What is needed:
Without the pictures, reproduce the records that follow exactly.

━━━━━━━━━━━━━━━━

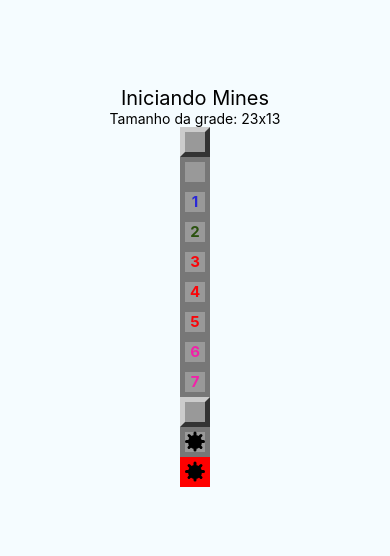
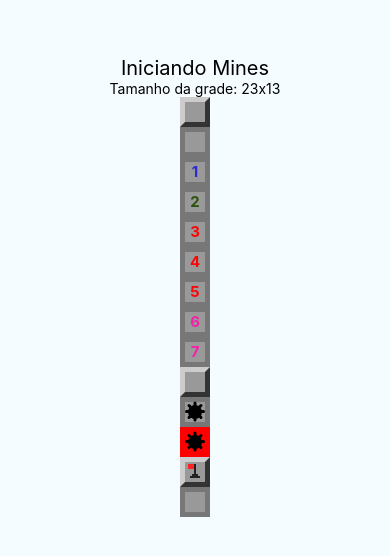
Before and after one commit to marksmachadodelimarezende/reactNativeEad, a React Native app in the folder mines/: screen / in a window 390 px wide. Shown: the part 136-692 px from the top of the page. Built offline with nearby package versions, Linux system fonts and the light colour scheme.

Commit message:
Aula 52: Componente Bandeira (Flag) #1: Criado componente e adicionado no Field a rendereizacao condicional. Adicionado no componente App utilizacao do mesmo. Ajustado documentacao para ter codigo de inicializacao do emulador local pronto, ao inves de pesquisar e utilizar.

```diff
--- a/mines/src/App.js
+++ b/mines/src/App.js
@@ -23,6 +23,8 @@
         <Field mined />
         <Field mined opened/>
         <Field mined opened exploded/>
+        <Field flagged />
+        <Field flagged opened/>
       </View>
     );
   }
--- a/mines/src/components/Field.js
+++ b/mines/src/components/Field.js
@@ -2,15 +2,18 @@
 import {View, StyleSheet, Text} from 'react-native'
 import params from '../params'
 import Mine from './Mine'
+import Flag from './Flag'
 
 export default props => {
-    const {mined, opened, nearMines, exploded} = props
+    const {mined, opened, nearMines, exploded, flagged} = props
 
     const styleField = [styles.field]
     //Outros estilos por testes
     if (opened) styleField.push(styles.opened)
     if (exploded) styleField.push(styles.exploded)
-    if (styleField.length === 1) styleField.push(styles.regular)
+    if (flagged) styleField.push(styles.flagged)
+    //if (styleField.length === 1) styleField.push(styles.regular)
+    if (!opened && !exploded) styleField.push(styles.regular)
 
     let color = null
     if (nearMines > 0) {
@@ -25,6 +28,7 @@
             ? <Text style={[styles.label, {color: color}]}>{nearMines}</Text>
             : false }
            {mined && opened ? <Mine /> : false}
+           {flagged && !opened ? <Flag /> : false}
         </View>
     )
 }
@@ -55,5 +59,8 @@
     exploded: {
         backgroundColor: 'red',
         borderColor: 'red',
+    },
+    flagged: {
+
     }
 })
--- /dev/null
+++ b/mines/src/components/Flag.js
@@ -0,0 +1,49 @@
+import React from 'react'
+import {View, StyleSheet} from 'react-native'
+
+export default props => {
+    return(
+        <View style={styles.container}>
+            <View style={styles.flagpole}></View>
+            <View style={styles.flag}></View>
+            <View style={styles.base1}></View>
+            <View style={styles.base2}></View>
+        </View>
+    )
+}
+
+const styles = StyleSheet.create({
+    container: {
+        marginTop: 2,
+    },
+    flagpole: {
+        position: 'absolute',
+        height: 14,
+        width: 2,
+        backgroundColor: '#222',
+        marginLeft: 9,
+    },
+    flag: {
+        position: 'absolute',
+        height: 5,
+        width: 6,
+        backgroundColor: '#F22',
+        marginLeft: 3,
+    },
+    base1: {
+        position: 'absolute',
+        height: 2,
+        width: 6,
+        backgroundColor: '#222',
+        marginLeft: 7,
+        marginTop: 10,
+    },
+    base2: {
+        position: 'absolute',
+        height: 2,
+        width: 10,
+        backgroundColor: '#222',
+        marginLeft: 5,
+        marginTop: 12,
+    }
+})
```
Also changed, not shown: 1 other file (tests, documents, lock files or other folders).
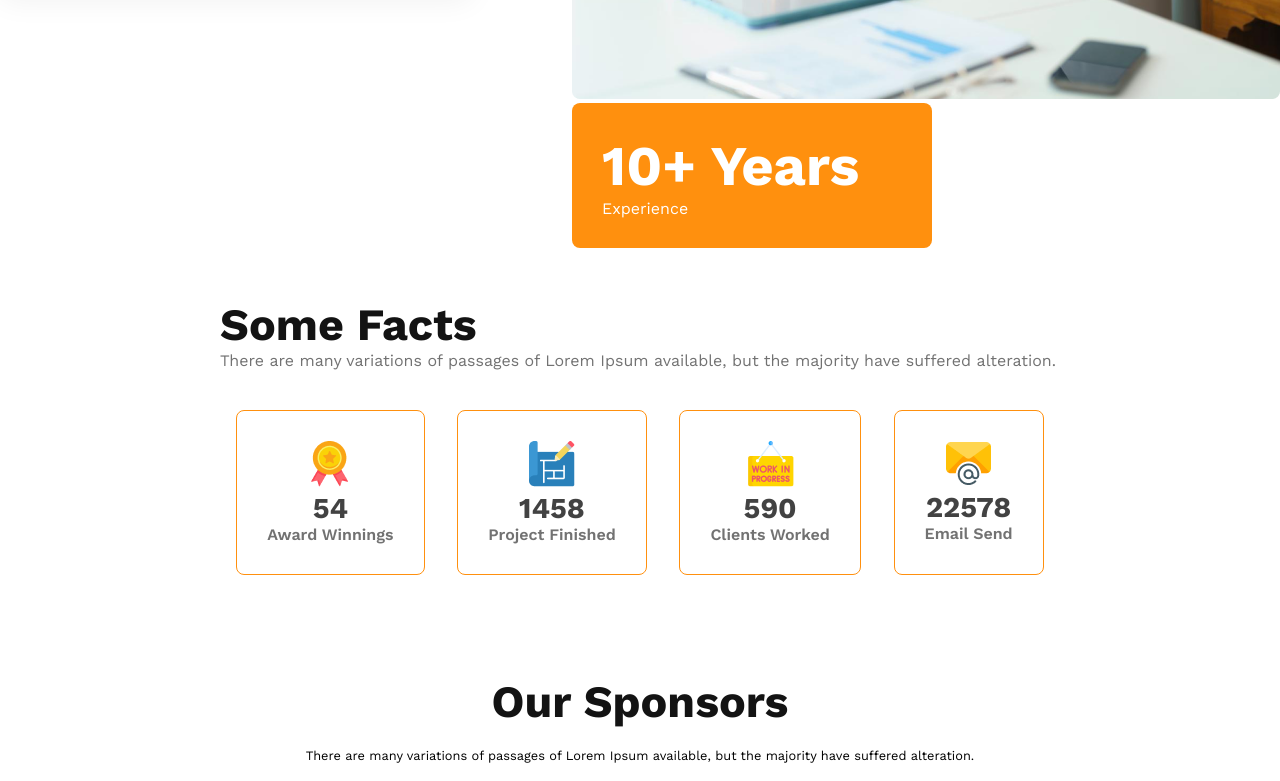
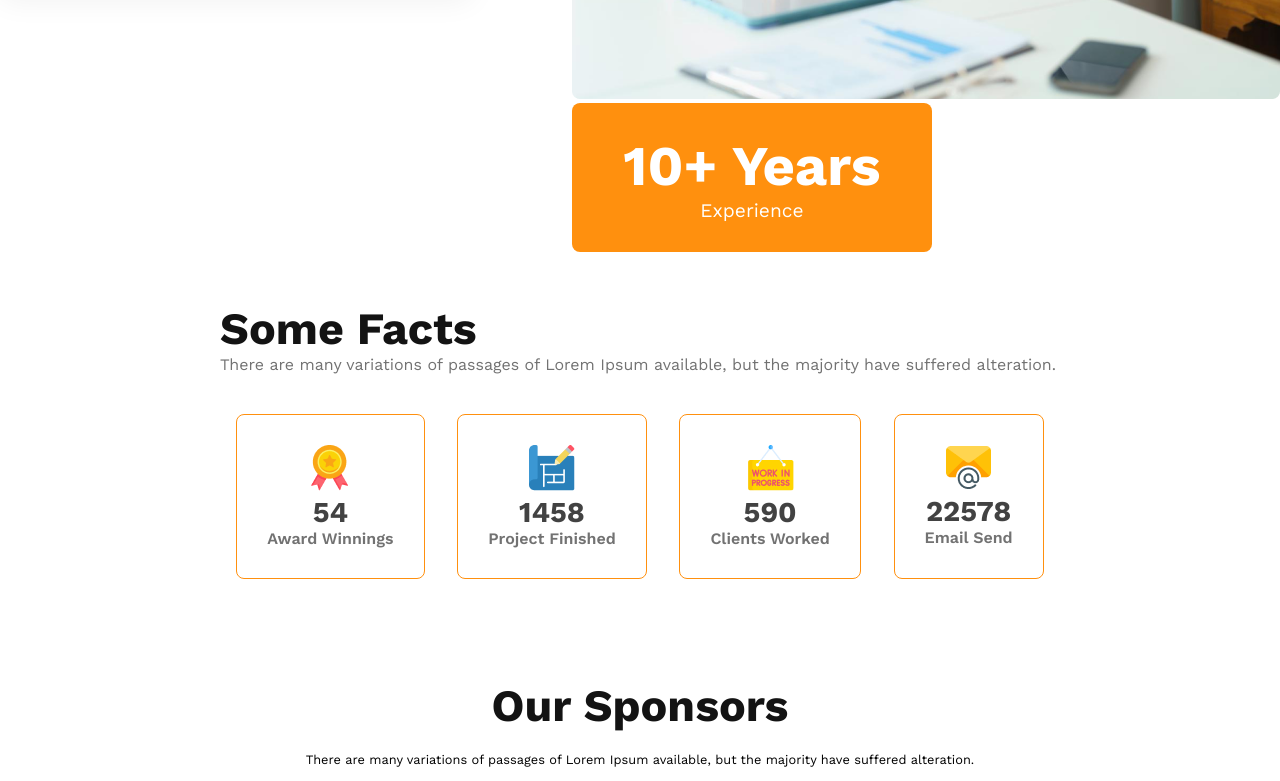
Before and after one commit to Md-Ashikur-Rahman-Ashik/Html-CSS-Only-Landing-Page, a plain HTML site: page index.html in a window 1280 px wide. Shown: the part 2437-3218 px from the top of the page. Drawn offline with nearby package versions, Linux system fonts and the light colour scheme.

Commit message:
Still styling experience area

```diff
--- a/styles/architect.css
+++ b/styles/architect.css
@@ -186,10 +186,17 @@ main{
     color: white;
     width: 300px;
     padding: 30px;
+    text-align: center;
+    position: relative;
 }
 
 .tenYearsBadge h2{
     font-size: 3.5rem;
+    /* margin-top: 0; */
+}
+
+.tenYearsBadge p{
+    font-size: 1.2rem;
 }
 
 /* Facts section */
```
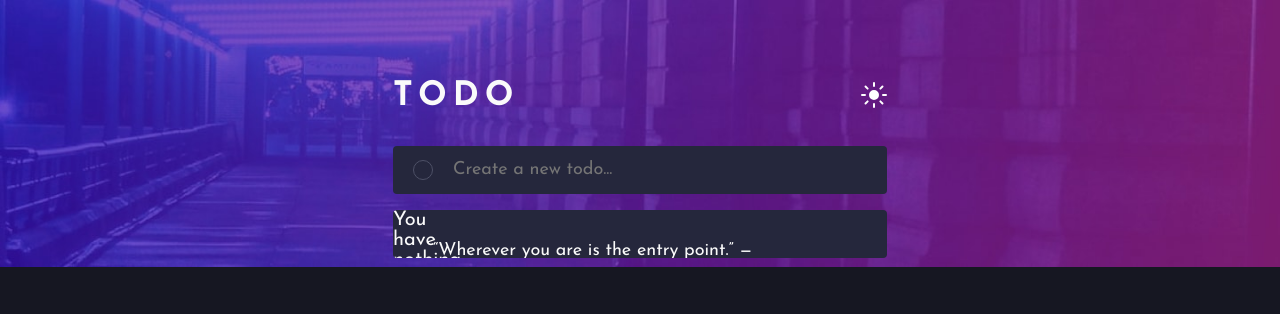
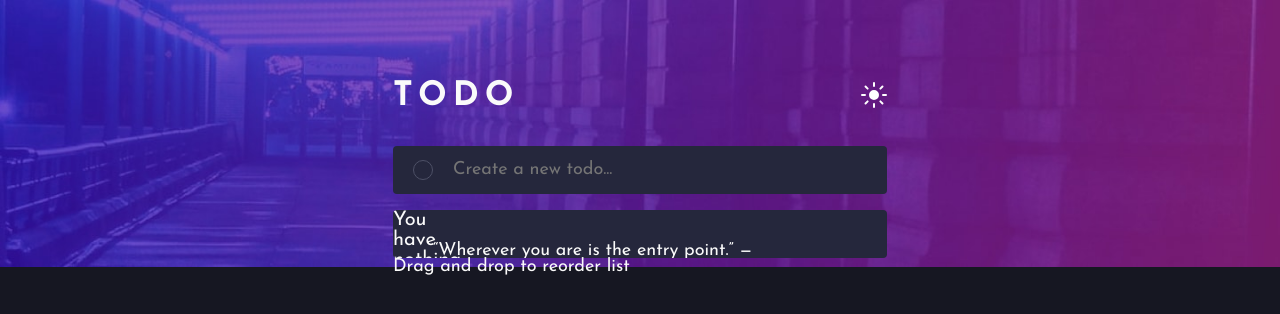
Before and after one commit to ClaytonDewey/todo-app, a React (Create React App) app: page / in a window 1280 px wide. Shown: the top 314 px of the page. Built offline with nearby package versions, Linux system fonts and the light colour scheme.

Commit message:
Import page footer

```diff
--- a/src/App.tsx
+++ b/src/App.tsx
@@ -4,7 +4,7 @@ import GlobalStyle from './styles/global';
 import ThemeContext from './context/ThemeContext';
 import { lightTheme, darkTheme } from './styles/themes';
 import useThemeMode from './hooks/useThemeMode';
-import { AddTodo } from './components';
+import { AddTodo, Footer } from './components';
 import Header from './components/Header';
 import { TodoList } from './components';
 // import { Toaster } from 'react-hot-toast';
@@ -24,6 +24,7 @@ function App() {
           </Header>
           <AddTodo />
           <TodoList />
+          <Footer />
         </div>
       </ThemeProvider>
     </ThemeContext>
```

━━━━━━━━━━━━━━━━

Result of the exercise:
Before and after one commit to marksmachadodelimarezende/reactNativeEad, a React Native app in the folder mines/: screen / in a window 390 px wide. Shown: the part 136-692 px from the top of the page. Built offline with nearby package versions, Linux system fonts and the light colour scheme.

Commit message:
Aula 52: Componente Bandeira (Flag) #1: Criado componente e adicionado no Field a rendereizacao condicional. Adicionado no componente App utilizacao do mesmo. Ajustado documentacao para ter codigo de inicializacao do emulador local pronto, ao inves de pesquisar e utilizar.

```diff
--- a/mines/src/App.js
+++ b/mines/src/App.js
@@ -23,6 +23,8 @@
         <Field mined />
         <Field mined opened/>
         <Field mined opened exploded/>
+        <Field flagged />
+        <Field flagged opened/>
       </View>
     );
   }
--- a/mines/src/components/Field.js
+++ b/mines/src/components/Field.js
@@ -2,15 +2,18 @@
 import {View, StyleSheet, Text} from 'react-native'
 import params from '../params'
 import Mine from './Mine'
+import Flag from './Flag'
 
 export default props => {
-    const {mined, opened, nearMines, exploded} = props
+    const {mined, opened, nearMines, exploded, flagged} = props
 
     const styleField = [styles.field]
     //Outros estilos por testes
     if (opened) styleField.push(styles.opened)
     if (exploded) styleField.push(styles.exploded)
-    if (styleField.length === 1) styleField.push(styles.regular)
+    if (flagged) styleField.push(styles.flagged)
+    //if (styleField.length === 1) styleField.push(styles.regular)
+    if (!opened && !exploded) styleField.push(styles.regular)
 
     let color = null
     if (nearMines > 0) {
@@ -25,6 +28,7 @@
             ? <Text style={[styles.label, {color: color}]}>{nearMines}</Text>
             : false }
            {mined && opened ? <Mine /> : false}
+           {flagged && !opened ? <Flag /> : false}
         </View>
     )
 }
@@ -55,5 +59,8 @@
     exploded: {
         backgroundColor: 'red',
         borderColor: 'red',
+    },
+    flagged: {
+
     }
 })
--- /dev/null
+++ b/mines/src/components/Flag.js
@@ -0,0 +1,49 @@
+import React from 'react'
+import {View, StyleSheet} from 'react-native'
+
+export default props => {
+    return(
+        <View style={styles.container}>
+            <View style={styles.flagpole}></View>
+            <View style={styles.flag}></View>
+            <View style={styles.base1}></View>
+            <View style={styles.base2}></View>
+        </View>
+    )
+}
+
+const styles = StyleSheet.create({
+    container: {
+        marginTop: 2,
+    },
+    flagpole: {
+        position: 'absolute',
+        height: 14,
+        width: 2,
+        backgroundColor: '#222',
+        marginLeft: 9,
+    },
+    flag: {
+        position: 'absolute',
+        height: 5,
+        width: 6,
+        backgroundColor: '#F22',
+        marginLeft: 3,
+    },
+    base1: {
+        position: 'absolute',
+        height: 2,
+        width: 6,
+        backgroundColor: '#222',
+        marginLeft: 7,
+        marginTop: 10,
+    },
+    base2: {
+        position: 'absolute',
+        height: 2,
+        width: 10,
+        backgroundColor: '#222',
+        marginLeft: 5,
+        marginTop: 12,
+    }
+})
```
Also changed, not shown: 1 other file (tests, documents, lock files or other folders).
Before and after one commit to Md-Ashikur-Rahman-Ashik/Html-CSS-Only-Landing-Page, a plain HTML site: page index.html in a window 1280 px wide. Shown: the part 2437-3218 px from the top of the page. Drawn offline with nearby package versions, Linux system fonts and the light colour scheme.

Commit message:
Still styling experience area

```diff
--- a/styles/architect.css
+++ b/styles/architect.css
@@ -186,10 +186,17 @@ main{
     color: white;
     width: 300px;
     padding: 30px;
+    text-align: center;
+    position: relative;
 }
 
 .tenYearsBadge h2{
     font-size: 3.5rem;
+    /* margin-top: 0; */
+}
+
+.tenYearsBadge p{
+    font-size: 1.2rem;
 }
 
 /* Facts section */
```
Before and after one commit to ClaytonDewey/todo-app, a React (Create React App) app: page / in a window 1280 px wide. Shown: the top 314 px of the page. Built offline with nearby package versions, Linux system fonts and the light colour scheme.

Commit message:
Import page footer

```diff
--- a/src/App.tsx
+++ b/src/App.tsx
@@ -4,7 +4,7 @@ import GlobalStyle from './styles/global';
 import ThemeContext from './context/ThemeContext';
 import { lightTheme, darkTheme } from './styles/themes';
 import useThemeMode from './hooks/useThemeMode';
-import { AddTodo } from './components';
+import { AddTodo, Footer } from './components';
 import Header from './components/Header';
 import { TodoList } from './components';
 // import { Toaster } from 'react-hot-toast';
@@ -24,6 +24,7 @@ function App() {
           </Header>
           <AddTodo />
           <TodoList />
+          <Footer />
         </div>
       </ThemeProvider>
     </ThemeContext>
```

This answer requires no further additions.